Classical mechanics is important because it provides the foundation for understanding the motion of objects in our everyday lives. It also serves as the basis for more advanced fields such as quantum mechanics and relativity.

Some potential topics for an essay about classical mechanics could include the history of classical mechanics, the laws of motion and how they apply to real-world situations, the role of classical mechanics in modern physics, or the impact of classical mechanics on technology and engineering.

To choose a specific topic for your essay about classical mechanics, you can start by brainstorming ideas that interest you and relate to the subject.
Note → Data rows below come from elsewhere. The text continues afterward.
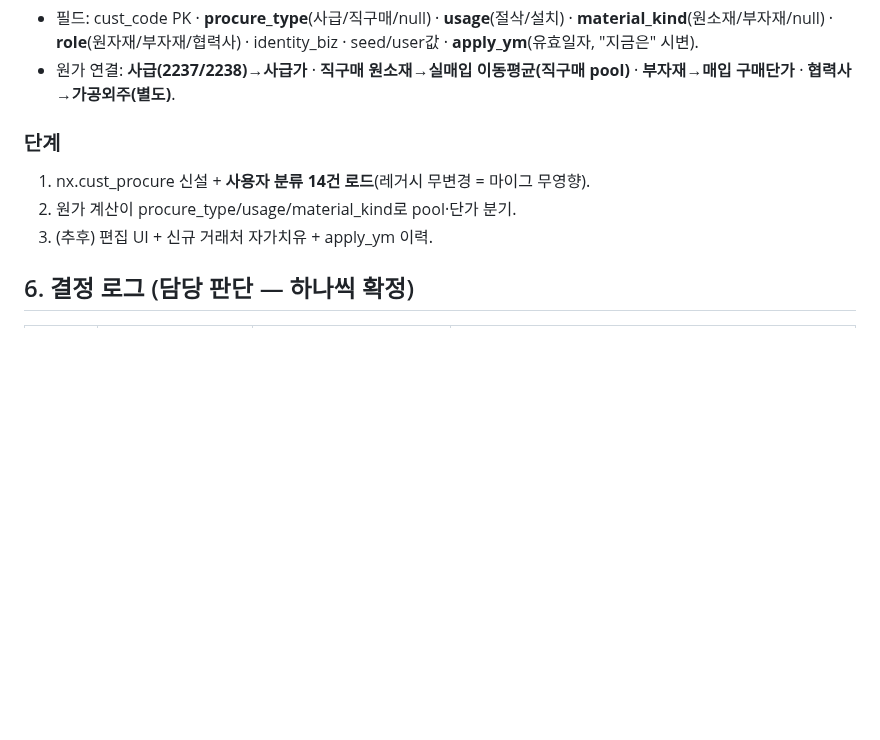
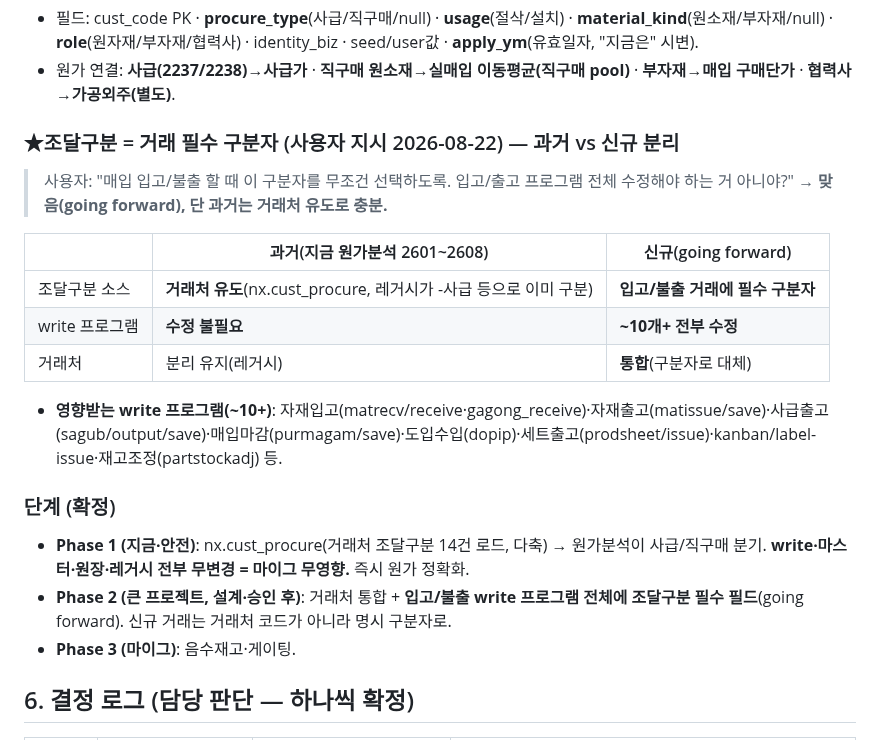
Before and after one commit to 0daeyhan0-bit/pnc-erp-web, a Markdown page: _schema/COSTANALYSIS_V2_DESIGN.md, the part around the change. Rendered like a GitHub page; blank space fills up the shorter version.

Commit message:
auto snapshot 2026-08-22 11:55:34

```diff
--- a/_schema/COSTANALYSIS_V2_DESIGN.md
+++ b/_schema/COSTANALYSIS_V2_DESIGN.md
@@ -434,10 +434,21 @@
 - 필드: cust_code PK · **procure_type**(사급/직구매/null) · **usage**(절삭/설치) · **material_kind**(원소재/부자재/null) · **role**(원자재/부자재/협력사) · identity_biz · seed/user값 · **apply_ym**(유효일자, "지금은" 시변).
 - 원가 연결: **사급(2237/2238)→사급가** · **직구매 원소재→실매입 이동평균(직구매 pool)** · **부자재→매입 구매단가** · **협력사→가공외주(별도)**.
 
-### 단계
-1. nx.cust_procure 신설 + **사용자 분류 14건 로드**(레거시 무변경 = 마이그 무영향).
-2. 원가 계산이 procure_type/usage/material_kind로 pool·단가 분기.
-3. (추후) 편집 UI + 신규 거래처 자가치유 + apply_ym 이력.
+### ★조달구분 = 거래 필수 구분자 (사용자 지시 2026-08-22) — 과거 vs 신규 분리
+> 사용자: "매입 입고/불출 할 때 이 구분자를 무조건 선택하도록. 입고/출고 프로그램 전체 수정해야 하는 거 아니야?" → **맞음(going forward), 단 과거는 거래처 유도로 충분.**
+
+| | 과거(지금 원가분석 2601~2608) | 신규(going forward) |
+|---|---|---|
+| 조달구분 소스 | **거래처 유도**(nx.cust_procure, 레거시가 -사급 등으로 이미 구분) | **입고/불출 거래에 필수 구분자** |
+| write 프로그램 | **수정 불필요** | **~10개+ 전부 수정** |
+| 거래처 | 분리 유지(레거시) | **통합**(구분자로 대체) |
+
+- **영향받는 write 프로그램(~10+)**: 자재입고(matrecv/receive·gagong_receive)·자재출고(matissue/save)·사급출고(sagub/output/save)·매입마감(purmagam/save)·도입수입(dopip)·세트출고(prodsheet/issue)·kanban/label-issue·재고조정(partstockadj) 등.
+
+### 단계 (확정)
+- **Phase 1 (지금·안전)**: nx.cust_procure(거래처 조달구분 14건 로드, 다축) → 원가분석이 사급/직구매 분기. **write·마스터·원장·레거시 전부 무변경 = 마이그 무영향.** 즉시 원가 정확화.
+- **Phase 2 (큰 프로젝트, 설계·승인 후)**: 거래처 통합 + **입고/불출 write 프로그램 전체에 조달구분 필수 필드**(going forward). 신규 거래는 거래처 코드가 아니라 명시 구분자로.
+- **Phase 3 (마이그)**: 음수재고·게이팅.
 
 ## 6. 결정 로그 (담당 판단 — 하나씩 확정)
 
```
You can also research current developments and controversies in the field to find a topic that is both relevant and engaging.

There are many resources available for researching an essay on classical mechanics, including books, academic journals, websites, and scientific databases. You can also consult with a physics professor or visit your local library for additional resources and guidance.

- Replies
- 13

- Views
- 2K

- Replies
- 9

- Views
- 547

- Replies
- 3

- Views
- 4K

- Replies
- 2

- Views
- 3K

- Replies
- 2

- Views
- 963

- Replies
- 6

- Views
- 1K

- Replies
- 9

- Views
- 1K

- Replies
- 2

- Views
- 322

- Replies
- 1

- Views
- 2K

- Replies
- 3

- Views
- 2K

Share: